Immunotherapy uses your immune system to fight cancer. Your body's disease-fighting immune system may not attack your cancer because the cancer cells produce proteins that help them hide from the immune system cells. Immunotherapy works by interfering with that process.
Immunotherapy might be an option for treating advanced ureteral cancer that hasn't responded to other treatments.
After your treatment, your doctor will create a schedule of follow-up exams to look for signs that your cancer has returned. These exams also look for signs of bladder cancer, since people diagnosed with ureteral cancer have an increased risk of bladder cancer.
The tests you'll undergo and the schedule of exams will depend on your situation. But expect to see your doctor every few months for the first year and then less frequently after that.

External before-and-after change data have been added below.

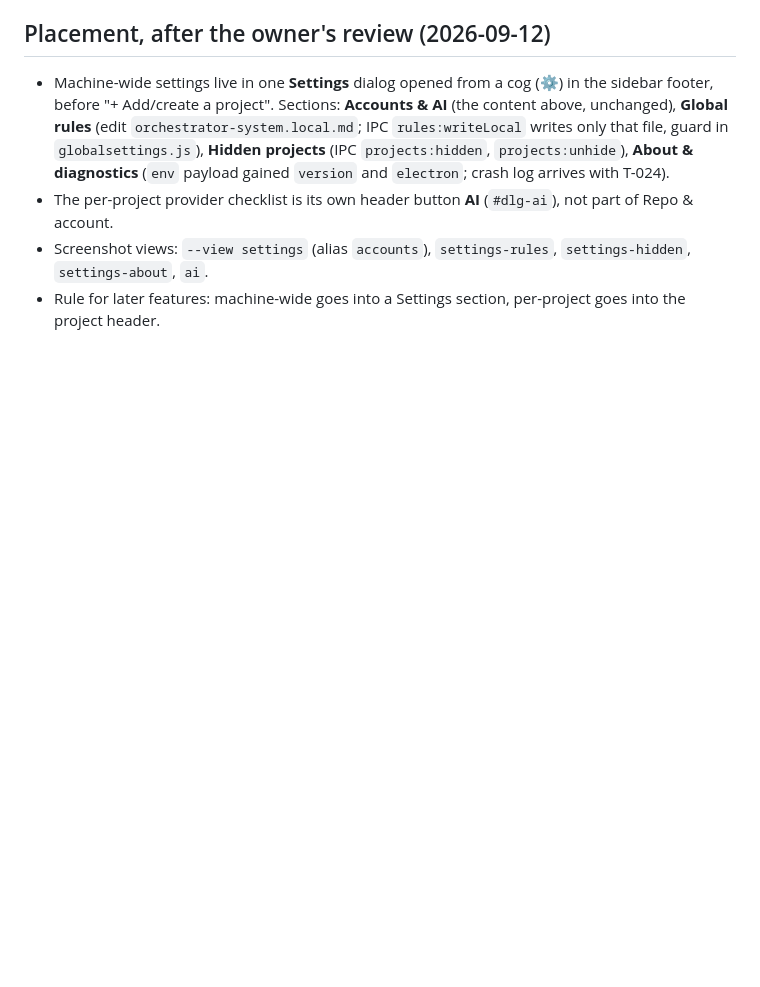
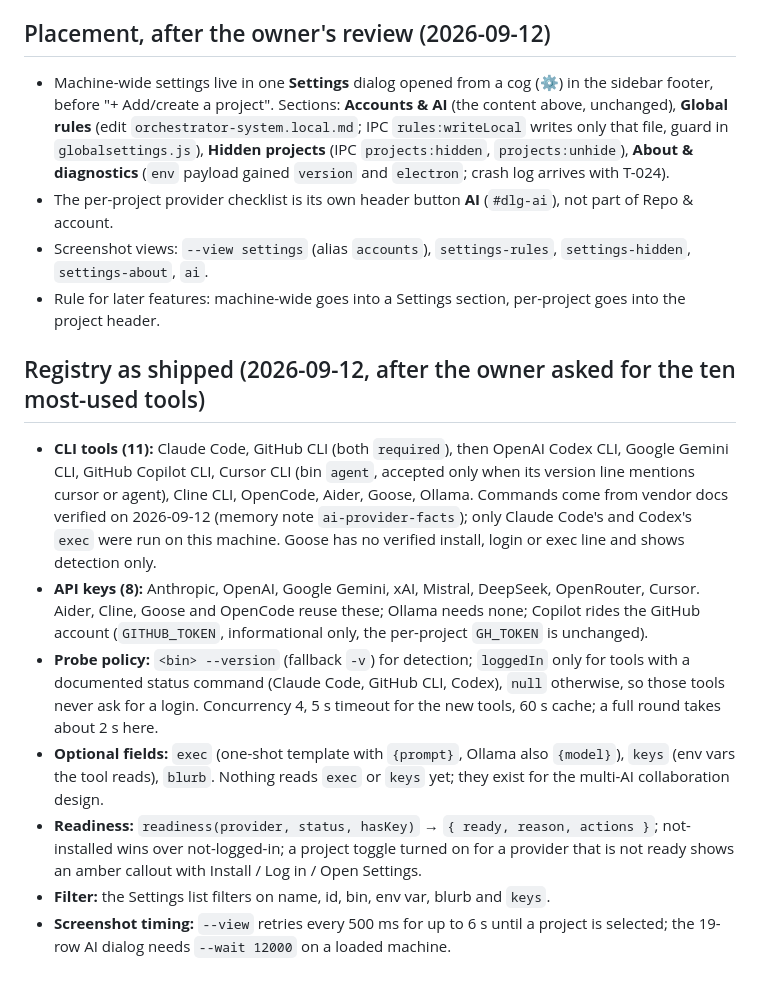
Before and after one commit to christianjayfababier/mission-control, a Markdown page: docs/ACCOUNTS-CONTRACT.md, the part around the change. Rendered like a GitHub page; blank space fills up the shorter version.

Commit message:
Docs: registry as shipped in the Accounts contract; T-019 progress row (T-019)
Co-Authored-By: Claude Fable 5.1 <noreply@anthropic.com>

```diff
--- a/docs/ACCOUNTS-CONTRACT.md
+++ b/docs/ACCOUNTS-CONTRACT.md
@@ -109,3 +109,13 @@ Deviations from the sections above, accepted at review; T-020 codes against this
 - The per-project provider checklist is its own header button **AI** (`#dlg-ai`), not part of Repo & account.
 - Screenshot views: `--view settings` (alias `accounts`), `settings-rules`, `settings-hidden`, `settings-about`, `ai`.
 - Rule for later features: machine-wide goes into a Settings section, per-project goes into the project header.
+
+## Registry as shipped (2026-09-12, after the owner asked for the ten most-used tools)
+
+- **CLI tools (11):** Claude Code, GitHub CLI (both `required`), then OpenAI Codex CLI, Google Gemini CLI, GitHub Copilot CLI, Cursor CLI (bin `agent`, accepted only when its version line mentions cursor or agent), Cline CLI, OpenCode, Aider, Goose, Ollama. Commands come from vendor docs verified on 2026-09-12 (memory note `ai-provider-facts`); only Claude Code's and Codex's `exec` were run on this machine. Goose has no verified install, login or exec line and shows detection only.
+- **API keys (8):** Anthropic, OpenAI, Google Gemini, xAI, Mistral, DeepSeek, OpenRouter, Cursor. Aider, Cline, Goose and OpenCode reuse these; Ollama needs none; Copilot rides the GitHub account (`GITHUB_TOKEN`, informational only, the per-project `GH_TOKEN` is unchanged).
+- **Probe policy:** `<bin> --version` (fallback `-v`) for detection; `loggedIn` only for tools with a documented status command (Claude Code, GitHub CLI, Codex), `null` otherwise, so those tools never ask for a login. Concurrency 4, 5 s timeout for the new tools, 60 s cache; a full round takes about 2 s here.
+- **Optional fields:** `exec` (one-shot template with `{prompt}`, Ollama also `{model}`), `keys` (env vars the tool reads), `blurb`. Nothing reads `exec` or `keys` yet; they exist for the multi-AI collaboration design.
+- **Readiness:** `readiness(provider, status, hasKey)` → `{ ready, reason, actions }`; not-installed wins over not-logged-in; a project toggle turned on for a provider that is not ready shows an amber callout with Install / Log in / Open Settings.
+- **Filter:** the Settings list filters on name, id, bin, env var, blurb and `keys`.
+- **Screenshot timing:** `--view` retries every 500 ms for up to 6 s until a project is selected; the 19-row AI dialog needs `--wait 12000` on a loaded machine.
```
Also changed, not shown: docs/PROGRESS.md (+1 -1 lines).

If you have any signs or symptoms that worry you, make an appointment with your doctor.
If you're diagnosed with ureteral cancer, you'll likely be referred to a doctor who specializes in conditions that affect the urinary system (urologist) or a doctor who specializes in treating cancer (oncologist).
Because appointments can be brief and because there's a lot of information to discuss, it's a good idea to be prepared.
Questions to ask your doctor at your initial appointment include:
Questions to consider if your doctor refers you to a specialist include:
In addition to the questions that you've prepared to ask your doctor, don't hesitate to ask questions during your appointment at any time that you don't understand something.
Your doctor is likely to ask you a number of questions. Thinking about your answers ahead of time can help you make the most of your appointment. Your doctor may ask: